Justice James Chipman called commission's decision to dismiss the complaint unreasonable

Roxanne Barton took the Nova Scotia Human Rights Commission to court after it dismissed her discrimination claim, but the commission has ruled against her and four other women a second time. (Mark Crosby/CBC)

A judge has ordered the Nova Scotia Human Rights Commission to reconsider a discrimination complaint five social assistance recipients filed over the province's failure to increase a special diet allowance since 1996.

The special diet allowance is aimed at people who have chronic medical problems and require particular foods. During the same 20-year period, the province has increased the basic food allowance for people on income assistance 11 times.

Roxanne Barton, Deborah Wright, Bonnie Barrett, Pamela Chandler, Michele Cox and the North End Community Health Centre took the case to court in December.

In a decision released Wednesday, Nova Scotia Supreme Court Justice James Chipman called the commission's decision to dismiss the complaint unreasonable.

"I'm very happy again that the [Nova Scotia] Supreme Court has not accepted that outrageous decision and our case has been returned to the commission for a second chance at providing us with a hearing," Barton said Wednesday.
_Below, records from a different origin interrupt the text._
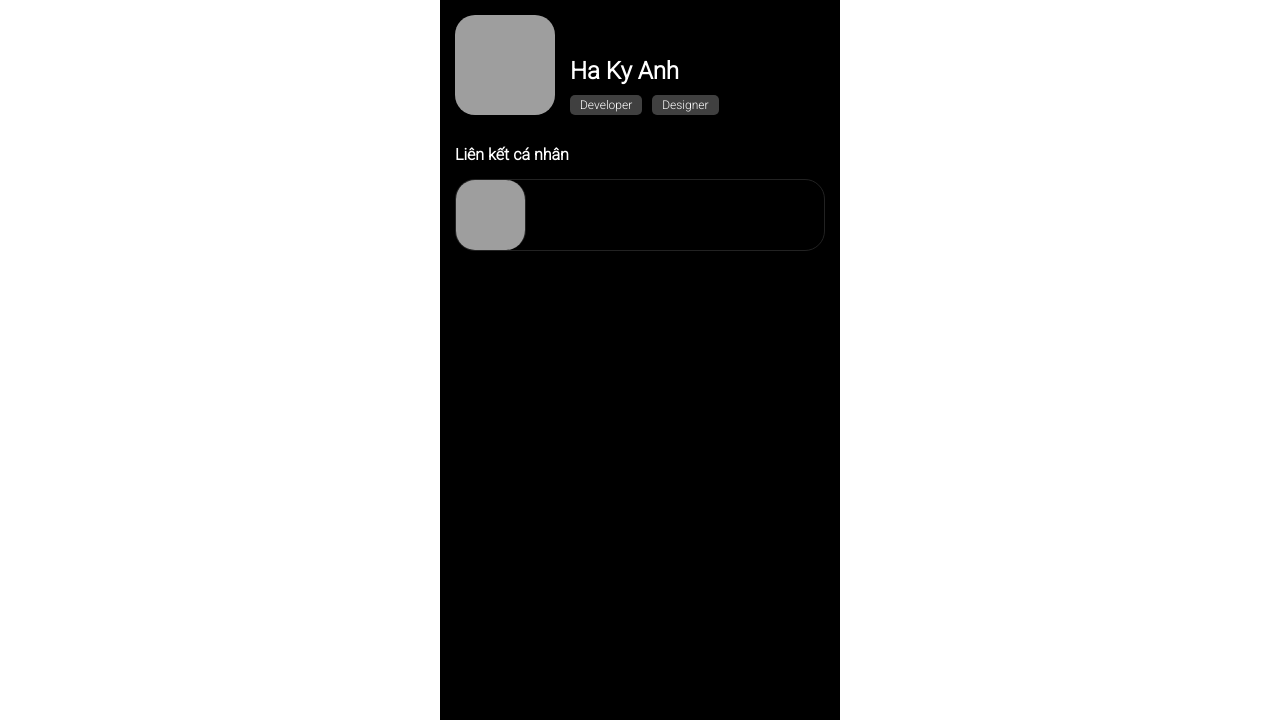
Repository: yzarc204/nguyen-tien-viet-hoang
Page: thong-tin-thanh-toan/index.html
An editor plug-in stored every save of this project. The page is shown before and after the next save, followed by the edit.
The browser window is 1280 px wide. The pictures show the whole page.
Pictures or frames that could not be fetched are drawn as grey boxes.

Above is the page before, as saved 2021-09-27 10:49:12.

### thong-tin-thanh-toan/index.html
<!DOCTYPE html>
<html lang="en">
<head>
    <meta charset="UTF-8">
    <meta http-equiv="X-UA-Compatible" content="IE=edge">
    <meta name="viewport" content="width=device-width, initial-scale=1.0">
    <title>Personal Card</title>
    <!-- Google Fonts -->
    <link rel="preconnect" href="https://fonts.googleapis.com">
    <link rel="preconnect" href="https://fonts.gstatic.com" crossorigin>
    <link href="https://fonts.googleapis.com/css2?family=Roboto:wght@300&display=swap" rel="stylesheet">
    <!-- CSS -->
    <link rel="stylesheet" href="./public/css/index.css">
</head>
<body>
    <div class="container">
        <div class="profile-header">
            <img alt="Avatar"
                src="https://source.unsplash.com/random"
                class="profile-avatar">
            <div class="profile-info">
                <h4 class="profile-name">Ha Ky Anh</h4>
                <div class="skills">
                    <div class="skill-tag">Developer</div>
                    <div class="skill-tag">Designer</div>
                </div>
            </div>
        </div>
        <h4 class="title">Liên kết cá nhân</h4>
        <div class="banks">
            <div class="bank">
                <img src="https://source.unsplash.com/random" class="bank-logo">
                <div class="bank-info">
                    <p class="bank-name">BIDV</p>
                    <p class="bank-number">STK: 666666</p>
                    <p class="bank-name">CTK: Hà Kỳ Anh</p>
                </div>
                <span class="btn-copy">Copy</span>
            </div>
        </div>
    </div>
</body>
</html>

### thong-tin-thanh-toan/public/css/index.css
* {
    padding: 0;
    margin: 0;
    -webkit-box-sizing: border-box;
    font-family: 'Roboto', sans-serif;
}

body {
    width: 100%;
    overflow: hidden;
}

/* ===== CONTAINER ===== */
.container{
    width: 400px;
    height: 100vh;
    margin: 0 auto;
    padding: 15px 15px;
    overflow: hidden scroll;
    background: #000;
    color: #fff;
}
/* ===== PROFILE HEADER ===== */
.profile-header{
    width: 100%;
    display: flex;
    flex-wrap: wrap;
    margin-bottom: 30px;
}
.profile-avatar{
    width: 100px;
    height: 100px;
    object-fit: cover;
    object-position: center;
    border-radius: 20px;
}
.profile-info{
    margin-top: auto;
    padding: 0px 15px;
}
.profile-name{
    margin-bottom: 10px;
    font-size: 24px;
}
.skills{
    display: flex;
    flex-wrap: nowrap;
}
.skill-tag{
    padding: 3px 10px;
    margin-right: 10px;
    color: #fff;
    font-size: 12px;
    position: relative;
    display: none;
}
.skill-tag:before {
    content: "";
    position: absolute;
    top: 0;
    right: 0;
    bottom: 0;
    left: 0;
    background-color: currentColor;
    opacity: 0.25;
    border-radius: 5px;
}
.skill-tag:first-child {
    display: block;
}
.skill-tag:nth-child(2) {
    display: block;
}
/* ===== TITLE ===== */
.title{
    margin-bottom: 15px;
}
/* ===== BANKS ===== */
.banks {
    width: 100%;
    overflow: hidden;
    border: 1px solid #222;
    border-radius: var(--border-rounded);
    --size: 70px;
    --border-rounded: 20px;
}
.bank {
    width: 100%;
    height: 70px;
}
.bank-logo {
    width: var(--size);
    height: var(--size);
    border-right: 1px solid #222;
    border-top-right-radius: var(--border-rounded);
    border-bottom-right-radius: var(--border-rounded);
}
.bank-name{

}
.bank-number{

}
.btn-copy{

}

After the next save:
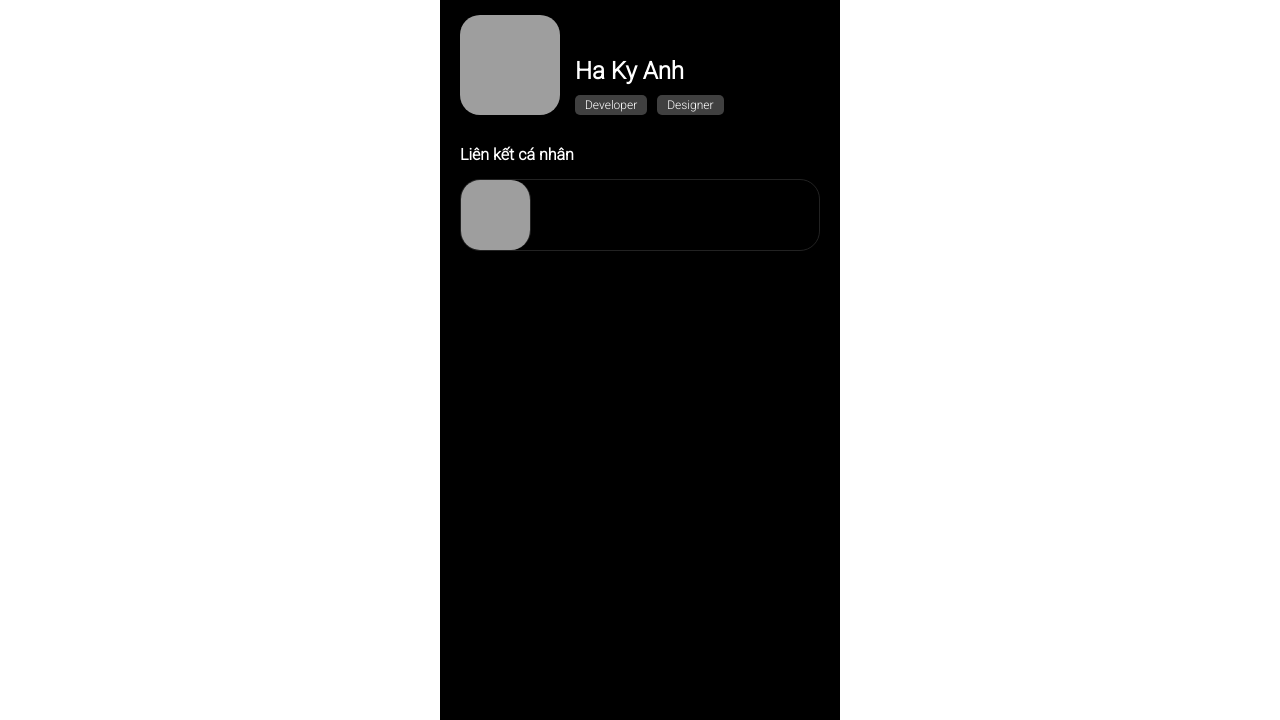
Saved 17 s later.
--- a/thong-tin-thanh-toan/public/css/index.css
+++ b/thong-tin-thanh-toan/public/css/index.css
@@ -15,7 +15,7 @@ body {
     width: 400px;
     height: 100vh;
     margin: 0 auto;
-    padding: 15px 15px;
+    padding: 15px 20px;
     overflow: hidden scroll;
     background: #000;
     color: #fff;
"Anybody on a regular diet plan through social services is really, really struggling just to eat. But people with special-needs diets, it's even more difficult because those items are more expensive every year."

$96 special diet allowance
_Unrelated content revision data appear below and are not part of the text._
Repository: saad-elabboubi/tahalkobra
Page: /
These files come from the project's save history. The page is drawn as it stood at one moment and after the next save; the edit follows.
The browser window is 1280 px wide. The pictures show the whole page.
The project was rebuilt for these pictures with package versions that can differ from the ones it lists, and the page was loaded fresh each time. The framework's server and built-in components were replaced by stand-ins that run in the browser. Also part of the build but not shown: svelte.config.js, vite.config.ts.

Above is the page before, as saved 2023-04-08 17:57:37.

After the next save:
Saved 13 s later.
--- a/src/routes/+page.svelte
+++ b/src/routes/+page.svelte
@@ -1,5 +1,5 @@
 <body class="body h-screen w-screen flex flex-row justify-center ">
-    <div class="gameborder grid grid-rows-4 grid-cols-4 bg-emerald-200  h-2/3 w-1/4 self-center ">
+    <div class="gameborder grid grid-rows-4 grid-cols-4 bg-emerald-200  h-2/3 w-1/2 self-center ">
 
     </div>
Barton, who lives in Halifax, receives $837 a month as income assistance. That includes a $96 special diet allowance for her chronic pancreatitis, pre-diabetes and a gastro-intestinal disorder. She also receives about $125 from the Canada Pension Plan.

Once she pays her rent, utilities and other expenses, she said she's left with about $100 a month for groceries.
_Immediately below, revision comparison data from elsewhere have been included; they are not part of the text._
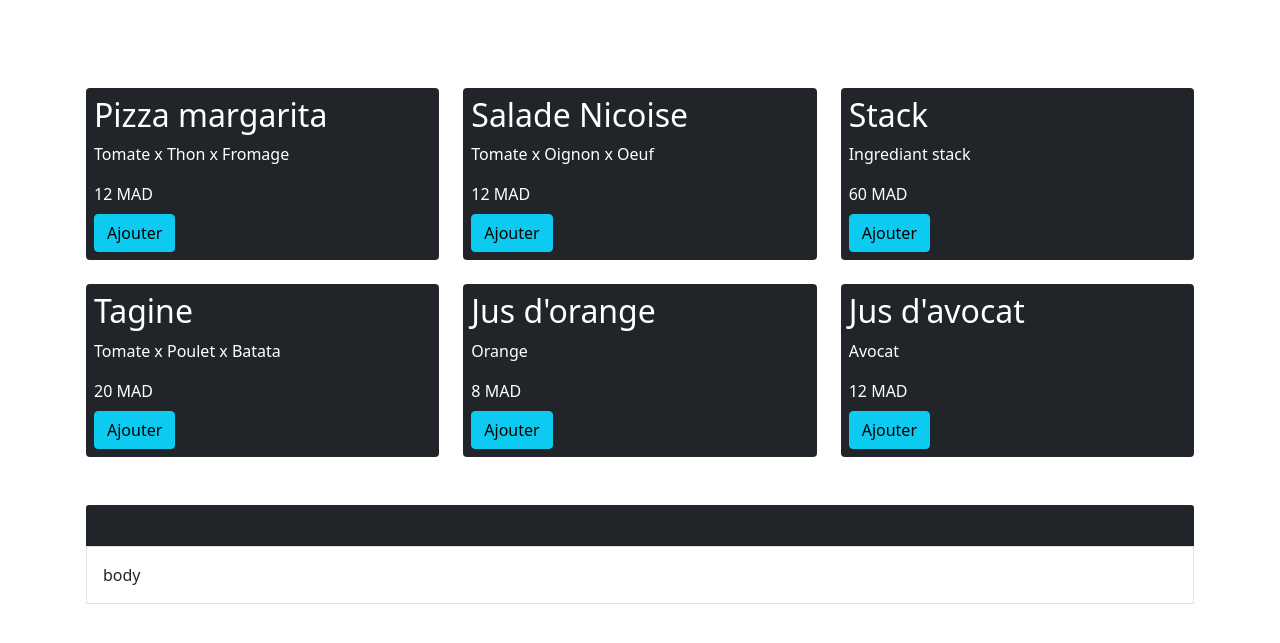
Repository: FS-23/my-restaurant
Page: /
These files come from the project's save history. The page is drawn as it stood at one moment and after the next save; the edit follows.
The browser window is 1280 px wide. The pictures show the whole page.
The project was rebuilt for these pictures with package versions that can differ from the ones it lists, and the page was loaded fresh each time.

Above is the page before, as saved 2022-04-29 14:35:58.

### public/index.html
<!DOCTYPE html>
<html lang="en">
  <head>
    <meta charset="utf-8" />
    <link rel="icon" href="%PUBLIC_URL%/favicon.ico" />
    <meta name="viewport" content="width=device-width, initial-scale=1" />
    <meta name="theme-color" content="#000000" />
    <meta
      name="description"
      content="Web site created using create-react-app"
    />
    <link rel="apple-touch-icon" href="%PUBLIC_URL%/logo192.png" />
    <!--
      manifest.json provides metadata used when your web app is installed on a
      user's mobile device or desktop. See https://developers.google.com/web/fundamentals/web-app-manifest/
    -->
    <link rel="manifest" href="%PUBLIC_URL%/manifest.json" />
    <!--
      Notice the use of %PUBLIC_URL% in the tags above.
      It will be replaced with the URL of the `public` folder during the build.
      Only files inside the `public` folder can be referenced from the HTML.

      Unlike "/favicon.ico" or "favicon.ico", "%PUBLIC_URL%/favicon.ico" will
      work correctly both with client-side routing and a non-root public URL.
      Learn how to configure a non-root public URL by running `npm run build`.
    -->
    <title>React App</title>
    <!-- CSS only -->
<link href="https://cdn.jsdelivr.net/npm/bootstrap@5.1.3/dist/css/bootstrap.min.css" rel="stylesheet">
  </head>
  <body>
    <noscript>You need to enable JavaScript to run this app.</noscript>
    <div id="root"></div>
    <!--
      This HTML file is a template.
      If you open it directly in the browser, you will see an empty page.

      You can add webfonts, meta tags, or analytics to this file.
      The build step will place the bundled scripts into the <body> tag.

      To begin the development, run `npm start` or `yarn start`.
      To create a production bundle, use `npm run build` or `yarn build`.
    -->
  </body>
</html>

### src/index.css
.plat-container:hover {
     top: -10px;

}

.plat-container {
  top: 0;
  transition: top 0.5s;
}


.app-gradient-container {
   background-image: linear-gradient(160deg , red , blue);
   opacity: 0.2;
}

### src/App.js
import Menu from './components/Menu'
function App() {
  return (
    <div className="">
       <div className='vw-100 vh-100 position-fixed text-white'>
           <div className='position-absolute d-none top-0 w-100 h-100 bg-dark app-gradient-container'>

           </div>

       </div>

       <div className="mt-5 p-3 rounded container ">
              <Menu />
        </div>
    </div>
  );
}

export default App;

### src/components/Menu.js
import { useState } from "react"
import Plat from "./Plat"
function Menu(){
    let [orders , setOrders] = useState([])

    function handleOnClick(id){
          console.log("Je suis le plat numero "+ id)
          let plat  = menuList.find( (menu)=> menu.id == id)

          console.log('plat:', plat)
          setOrders( orders => ([...orders , plat]) )

          setTimeout( function(){
               console.log('orders:', orders)
          },2000)

    }
    let menuList = [
          {id: 1 , name: "Pizza margarita" , price: 12 , ingredient: "Tomate x Thon x Fromage"},
          {id: 2 , name: "Salade Nicoise" , price: 12 , ingredient: "Tomate x Oignon x Oeuf"},
          {id: 3 , name: "Stack" , price: 60 , ingredient: "Ingrediant stack"},
          {id: 4 , name: "Tagine" , price: 20 , ingredient: "Tomate x Poulet x Batata"},
          {id: 5 , name: "Jus d'orange" , price: 8 , ingredient: "Orange"},
          {id: 6 , name: "Jus d'avocat" , price: 12 , ingredient: "Avocat"},
    ]


    return (
        <div className="row">
           {
               menuList.map((menu , index) =>   < Plat key={index} plat={{...menu, onChoose: handleOnClick }} />)
           }
           <div className="card w-100 m-auto border-0 mt-5">
                 <div className="card-header bg-dark">Mes commandes</div>
                  <div className="card-body border">body</div>
           </div>
           <div className="bg-dark rounded mt-5 d-none">
                    {
                        orders.map((menu , index) =>   <h2 className="text-dark" key={index}>{menu.name}</h2>)
                    }
           </div>

        </div>
    )
}

export default Menu

### src/components/Plat.js

function Plat (props){
    let {plat} = props
    console.log('prpos:', plat)
    return(
        <div className=" col-1 col-sm-2 text-white col-lg-4 mt-4 position-relative plat-container" >
            <div className="bg-dark p-2 rounded">
                <h2>{plat.name} </h2>
                <p> {plat.ingredient}</p>
                <div>
                    {plat.price} MAD
                </div>
                <button className="btn btn-info mt-2" onClick={()=> {plat.onChoose(plat.id)}}>Ajouter</button>
            </div>
       </div>


    )
}

export default Plat

Loaded but not shown: src/index.js (common file)

After the next save:
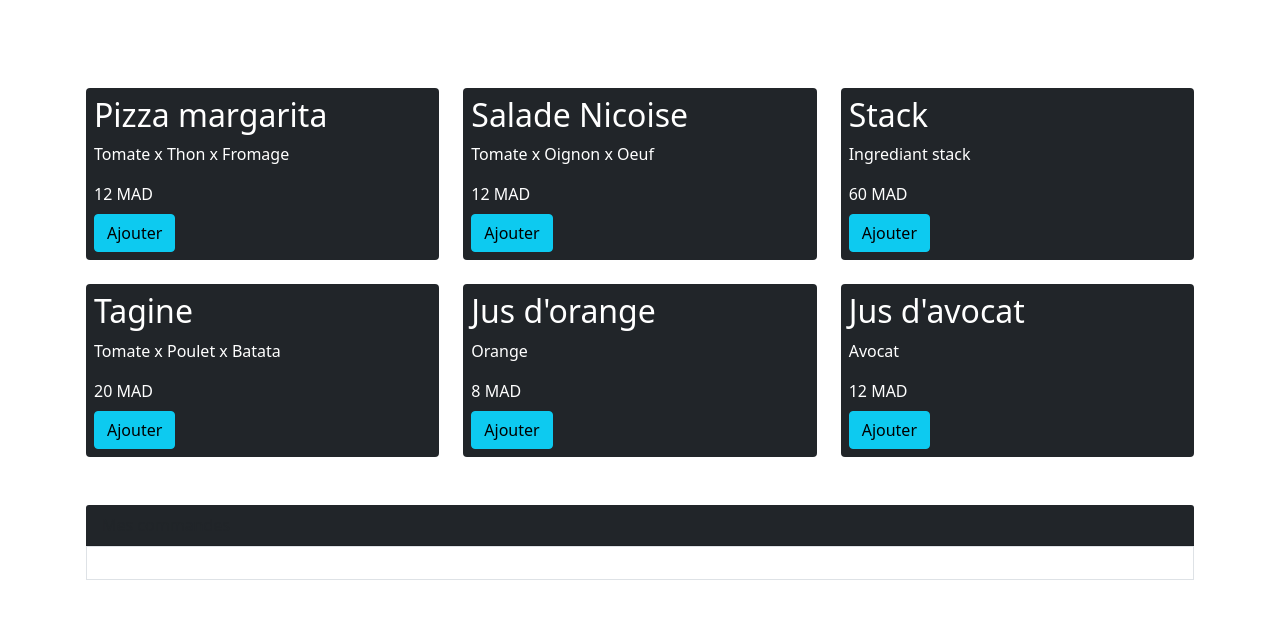
Saved 38 s later.
--- a/src/components/Menu.js
+++ b/src/components/Menu.js
@@ -32,12 +32,11 @@ function Menu(){
            }
            <div className="card w-100 m-auto border-0 mt-5">
                  <div className="card-header bg-dark">Mes commandes</div>
-                  <div className="card-body border">body</div>
-           </div>
-           <div className="bg-dark rounded mt-5 d-none">
+                  <div className="card-body border">
                     {
                         orders.map((menu , index) =>   <h2 className="text-dark" key={index}>{menu.name}</h2>)
                     }
+                  </div>
            </div>
 
         </div>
In June 2016, the commission ruled the complaint against the Department of Community Services should not be referred to a board of inquiry because it did not believe an investigation would turn up any evidence of discrimination. The complaint was filed in August 2015.

Melanie MacNaughton, one of the commission's human rights officers, had recommended the complaint be referred to a board of inquiry to determine whether discrimination occurred based on disability.

10,000 Nova Scotians get allowance

In his ruling, Chipman set aside the dismissal and referred the case back to the commission to be dealt with in "accordance with the principles of fairness and transparency." He said there should not be a new investigation.

"The judge ruled that the commission's reasons for dismissing the complaint were unreasonable and did not make sense," said Vince Calderhead, the lawyer who represents the women.

"The court has said that this complaint needs to considered afresh, anew by the human rights commission and in the course of doing do it needs to be fair and open about that process. It effectively gives the complainants another chance and keeps the complaint alive."

Human rights commissioners will decide whether the case should be referred to a board of inquiry when they meet Feb. 22-23 in Halifax. 

About 10,000 Nova Scotians receive assistance to pay for their special diets. The Department of Community Services spends about $9 million per year on funding for special diets. 

About the Author

Sherri Borden Colley has been a reporter for more than 20 years. Many of the stories she writes are about social justice, race and culture, human rights and the courts. To get in touch with Sherri email sherri.borden.colley@cbc.ca